▶ _Task directions_
Would you copy all lines in the data that contain the word "height"?

▶ _Extracted data_
- Opening Delimiter -
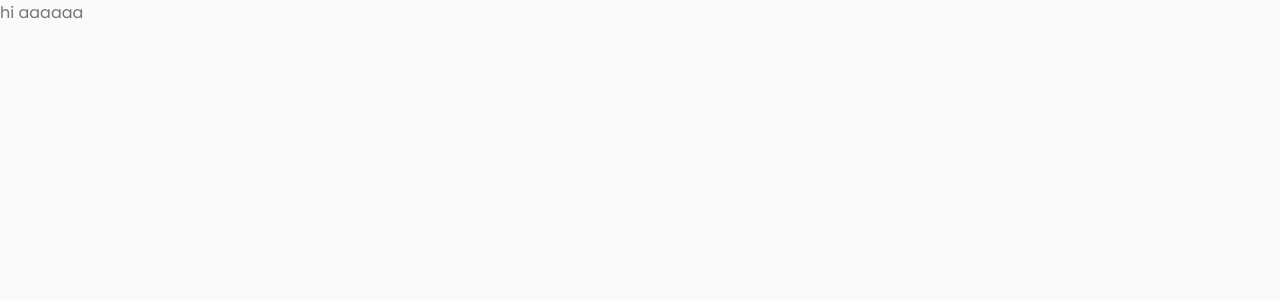
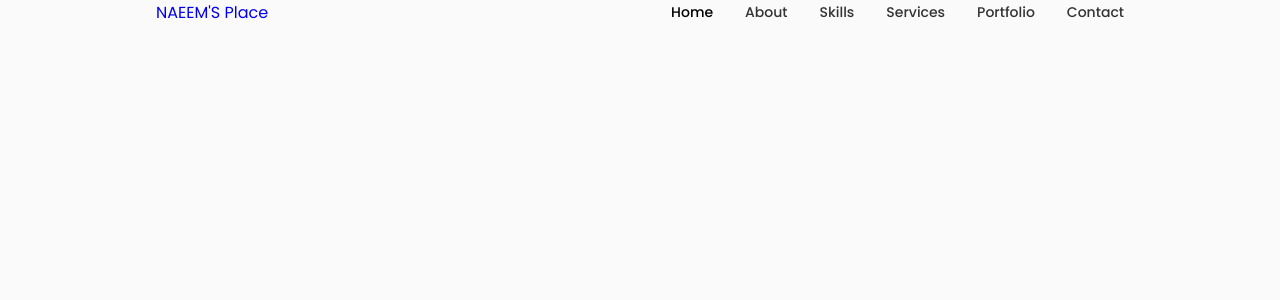
Before and after one commit to Naeem-khndkar55/my-react-portfoio, a React (Vite) app in the folder portfolio/: page / in a window 1280 px wide. Shown: the top 300 px of the page. Built offline with nearby package versions, Linux system fonts and the light colour scheme.

Commit message:
navigation bar setup done and screen responsiveness done

```diff
--- a/portfolio/index.html
+++ b/portfolio/index.html
@@ -4,7 +4,7 @@
     <meta charset="UTF-8" />
     <link rel="icon" type="image/svg+xml" href="/vite.svg" />
     <link href='https://unpkg.com/boxicons@2.1.4/css/boxicons.min.css' rel='stylesheet'>
-    <link href='https://unpkg.com/boxicons@2.1.4/css/boxicons.min.css' rel='stylesheet'>
+    <link rel="stylesheet" href="https://unicons.iconscout.com/release/v4.0.8/css/line.css">
 
     <meta name="viewport" content="width=device-width, initial-scale=1.0" />
     <title>Naeem's Place</title>
--- a/portfolio/src/App.css
+++ b/portfolio/src/App.css
@@ -5,11 +5,11 @@
   /*color mood*/
   --hue: 0;
   --sat: 0%;
-  --title-color: hsl(var(--hue),var(--sat),20%);
-  --title-color-dark:hsl(var(--hue),var(--sat),0%);
-  --text-color:hsl(var(--hue),var(--sat),46%);
-  --body-color:hsl(var(--hue),var(--sat),98%);
-  --container-color:#fff;
+  --title-color: hsl(var(--hue), var(--sat), 20%);
+  --title-color-dark: hsl(var(--hue), var(--sat), 0%);
+  --text-color: hsl(var(--hue), var(--sat), 46%);
+  --body-color: hsl(var(--hue), var(--sat), 98%);
+  --container-color: #fff;
 
   --body-font:"Poppins",sans-serif;
   --big-font-size: 3.5rem;
@@ -22,7 +22,7 @@
   --tiny-font-size:0.625rem;
 
   --font-normal: 400;
-  --font-medium:500;
+  --font-medium: 500;
   --font-semi-bold: 600;
 
   --mb-0-25: 0.25rem;
@@ -157,7 +157,7 @@
 
 /* For medium devices */
 @media screen and (max-width: 768px) {
-  body {
+  /* body {
     margin: 0 0 var(--header-height) 0;
   }
 
@@ -167,7 +167,7 @@
 
   .section__subtitle {
     margin-bottom: var(--mb-3);
-  }
+  } */
 }
 
 @media screen and (max-width: 576px) {
--- a/portfolio/src/App.jsx
+++ b/portfolio/src/App.jsx
@@ -1,12 +1,12 @@
 
 import './App.css'
-
+import Header from './components/Header'
 function App() {
 
 
   return (
     <>
-      <p>hi aaaaaa</p>
+     <Header/>
 
     </>
   )
--- /dev/null
+++ b/portfolio/src/components/Header.css
@@ -0,0 +1,106 @@
+.header{
+    width: 100%;
+    position: fixed;
+    top: 0;
+    left: 0;
+    z-index: var(--z-fixed);
+    background-color: var(--body-color);
+}
+.nav{
+    height: calc(var( --header-height)+1.rem);
+    display: flex;
+    justify-content: space-between;
+    align-items: center;
+    column-gap: 1rem;
+}
+.nav_logo ,.nav__toggle{
+    color: var(--title-color);
+    font-weight: var(--font-medium);
+}
+.nav__list{
+    display: flex;
+    column-gap: 2rem;
+}
+.nav__link{
+    display: flex;
+    flex-direction: column;
+    align-items: center;
+    font-size: var( --small-font-size);
+    color: var(--title-color);
+    font-weight: var(--font-medium);
+    transition: .3s;
+}
+.nav__icon,.nav__close, .nav__toggle{
+    display: none;
+}
+
+
+.active__link, .nav__link:hover{
+    color: var( --title-color-dark);
+}
+
+
+
+@media screen and (max-width: 768px) {
+ .header{
+    top: initial;
+    bottom: 0;
+ }
+ .nav{
+    height: var(--header-height);
+ }
+ .nav__menu{
+
+    position: fixed;
+    bottom: -100%;
+    left: 0;
+    width: 100%;
+    background-color: var(--body-color);
+    padding: 2rem 1.5rem 4rem;
+    box-shadow: 0 -1px 4px rgba(0, 0, 0, 0.15);
+    border-radius: 1.5rem 1.5rem 0 0;
+    transition: 0.3s;
+ }
+ .show__menu{
+    bottom: 0;
+ }
+ .nav__list{
+    display: grid;
+    grid-template-columns: repeat(3,1fr);
+    gap: 2rem;
+ }
+ .nav__icon{
+    font-size: 1.2rem;
+ }
+ .nav__close{
+    position: absolute;
+    right: 1.3rem;
+    bottom: .5rem;
+    font-size: 1.5rem;
+    cursor: pointer;
+    color: var(--title-color);
+
+ }
+ .nav__close:hover{
+    color: var(--title-color-dark);
+ }
+ .nav__toggle{
+    font-size: 1.1rem;
+    cursor: pointer;
+ }
+ .nav__icon,.nav__close,.nav__toggle{
+    display: block;
+ }
+
+}
+
+@media screen and (max-width: 350px) {
+
+
+    .nav__menu{
+        padding: 2rem 0.25rem 4rem;
+    }
+    .nav__list{
+        column-gap: 0;
+    }
+}
--- /dev/null
+++ b/portfolio/src/components/Header.jsx
@@ -0,0 +1,70 @@
+import React, { useState } from 'react'
+import "./Header.css"
+const Header = () => {
+    const [toggle,showMenu]=useState(false);
+  return (
+   <header className='header'>
+
+    <nav className='nav container'>
+
+        <a href='index.html' className='nav__logo'>NAEEM'S Place</a>
+        <div className={toggle? "nav__menu show__menu": "nav__menu"}>
+           <ul className="nav__list grid">
+
+            <li className='nav__item'>
+                 <a href='#home' className='nav__link active__link'>
+                 <i className="uil uil-estate nav__icon"></i>Home
+
+
+                 </a>
+            </li>
+            <li className='nav__item'>
+                 <a href='#about' className='nav__link'>
+                    <i className='uil uil-user  nav__icon'></i> About
+
+
+                 </a>
+            </li>
+            <li className='nav__item'>
+                 <a href='#skills' className='nav__link'>
+                    <i className='uil uil-file-alt nav__icon'></i>Skills
+
+
+                 </a>
+            </li>
+            <li className='nav__item'>
+                 <a href='#services' className='nav__link'>
+                    <i className='uil uil-briefcase-alt nav__icon'></i>Services
+
+
+                 </a>
+            </li>
+            <li className='nav__item'>
+                 <a href='#portfolio' className='nav__link'>
+                    <i className='uil uil-scenery nav__icon'></i> Portfolio
+
+
+                 </a>
+            </li>
+            <li className='nav__item'>
+                 <a href='#contact' className='nav__link'>
+                    <i className='uil uil-message nav__icon'></i> Contact
+
+
+                 </a>
+            </li>
+
+           </ul>
+
+           <i className='uil uil-times nav__close' onClick={()=>showMenu(!toggle)}></i>
+        </div>
+        <div className="nav__toggle" onClick={()=>showMenu(!toggle)}>
+
+            <i className="uil uil-apps"></i>
+        </div>
+    </nav>
+   </header>
+  )
+}
+
+export default Header
```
- Closing Delimiter -
▶ _Output of the exercise_
     margin: 0 0 var(--header-height) 0;
+    height: calc(var( --header-height)+1.rem);
+    height: var(--header-height);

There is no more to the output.